All too often, narcissistic leaders focus on minor points of doctrine and miss the main message, of God’s boundless love for estranged human beings. John’s gospel describes Jesus as “full of grace and truth.” Rigid churches tilt heavily toward the “truth” side of that balance scale, often piling on rules of behavior that the Bible never mentions.
Once again, the apostle Paul shows a more flexible style. “It is for freedom that Christ has set us free,” he declared to the Galatians, vehemently opposing those who insisted that Jesus-followers undergo the Jewish practice of circumcision. Yet he voluntarily took a strict ritual vow (Acts 18, 21) in order to identify with Jewish believers. Similarly, depending on the spiritual maturity of the church he was addressing, he modified his counsel on such issues as pagan holidays and eating meat that had been offered to idols.
Paul summarized his approach: “I have become all things to all people so that by all possible means I might save some.” He knew which theological and ethical issues to emphasize and which ones to minimize. Rigidity over minor disagreements, he viewed as a serious threat to church unity. The existence of some 54,000 denominations in the world indicates that not everyone has followed Paul’s style.
A Healthy Church
In the last full night with his disciples, Jesus set out a formula for healthy church leadership (John 13-17). First, he got up from the meal and washed their feet, much to their discomfort. He demonstrated that good leaders don’t cling to privilege narcissistically. Quite the opposite: they serve the very ones they lead.
Next, Jesus gave a paramount command that overcomes exclusion: “By this everyone will know that you are my disciples, if you love one another.”
Finally, he prayed for unity—not only for the disciples but for everyone in history who would follow him. Nothing would bear a more powerful witness to his message. In his prayer, Jesus said, “Then the world will know that you sent me and have loved them even as you have loved me.”
Service, love, unity—Jesus named these as primary marks of his followers. Have you ever asked a stranger, “When I say the word Christian or evangelical, what’s the first thing that comes to mind?” I have, and not once, not once, have I heard anyone answer with one of those three words.

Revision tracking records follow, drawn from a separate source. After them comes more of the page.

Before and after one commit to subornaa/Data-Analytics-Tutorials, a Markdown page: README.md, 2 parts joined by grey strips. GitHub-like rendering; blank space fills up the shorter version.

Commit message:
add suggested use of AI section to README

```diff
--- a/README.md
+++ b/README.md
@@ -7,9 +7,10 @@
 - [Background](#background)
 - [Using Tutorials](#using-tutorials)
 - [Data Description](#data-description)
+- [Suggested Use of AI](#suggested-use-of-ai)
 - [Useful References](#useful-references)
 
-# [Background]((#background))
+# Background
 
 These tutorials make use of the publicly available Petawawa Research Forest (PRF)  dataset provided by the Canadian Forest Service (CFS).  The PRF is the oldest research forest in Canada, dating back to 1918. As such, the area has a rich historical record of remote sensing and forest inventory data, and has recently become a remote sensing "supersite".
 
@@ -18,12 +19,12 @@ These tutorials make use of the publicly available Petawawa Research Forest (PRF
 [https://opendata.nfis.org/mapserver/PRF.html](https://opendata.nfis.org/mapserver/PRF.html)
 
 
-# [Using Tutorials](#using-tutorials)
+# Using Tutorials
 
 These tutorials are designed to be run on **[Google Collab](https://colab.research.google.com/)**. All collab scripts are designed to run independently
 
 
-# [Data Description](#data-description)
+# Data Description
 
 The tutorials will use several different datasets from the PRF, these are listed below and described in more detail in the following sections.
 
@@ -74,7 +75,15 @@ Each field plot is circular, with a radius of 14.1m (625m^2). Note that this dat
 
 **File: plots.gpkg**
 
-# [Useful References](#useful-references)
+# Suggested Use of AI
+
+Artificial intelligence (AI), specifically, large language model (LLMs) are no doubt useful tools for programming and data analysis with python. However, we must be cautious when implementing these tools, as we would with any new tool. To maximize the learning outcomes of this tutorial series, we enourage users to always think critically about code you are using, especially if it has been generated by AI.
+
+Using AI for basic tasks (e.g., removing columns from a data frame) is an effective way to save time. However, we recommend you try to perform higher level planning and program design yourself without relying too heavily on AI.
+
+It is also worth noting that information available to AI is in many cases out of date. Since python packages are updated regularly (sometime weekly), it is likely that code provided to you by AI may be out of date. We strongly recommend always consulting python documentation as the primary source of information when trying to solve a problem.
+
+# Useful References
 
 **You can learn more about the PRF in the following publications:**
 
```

A few times I have visited a megachurch in a tiered auditorium. As I look at the spotlighted stage below, I feel as if I’m at an NBA game, with 10,000 spectators cheering ten professionals on the court. It strikes me, that’s the opposite of a biblical view of church. Worshipers gather together not as spectators to be entertained, but as active participants. The real audience sits outside, waiting to see if we truly represent Jesus through our acts of service, love, and unity.

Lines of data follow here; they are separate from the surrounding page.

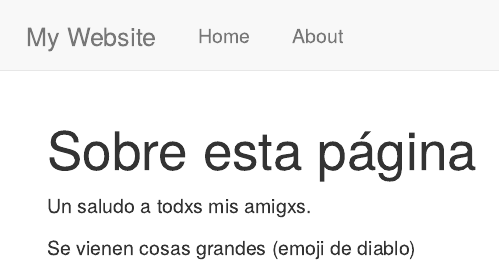
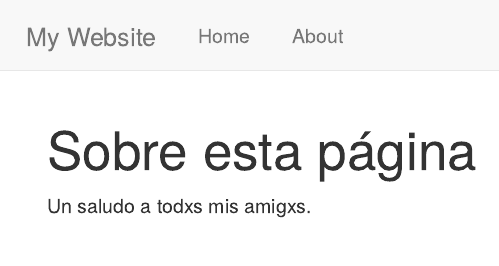
Before and after one commit to c-opycat/c-opycat.github.io, an R Markdown document (about.Rmd): the page in a window 1100 px wide, from its top. Rendered offline with R 4.5, knitr and Pandoc, with nearby package versions.

Commit message:
Actualizar about.Rmd

```diff
--- a/about.Rmd
+++ b/about.Rmd
@@ -3,5 +3,3 @@ title: "Sobre esta página"
 ---
 
 Un saludo a todxs mis amigxs.
-
-Se vienen cosas grandes (emoji de diablo)
```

Toxins work their way into the church seemingly without effort. A healthy church will require the vigilance of all its members.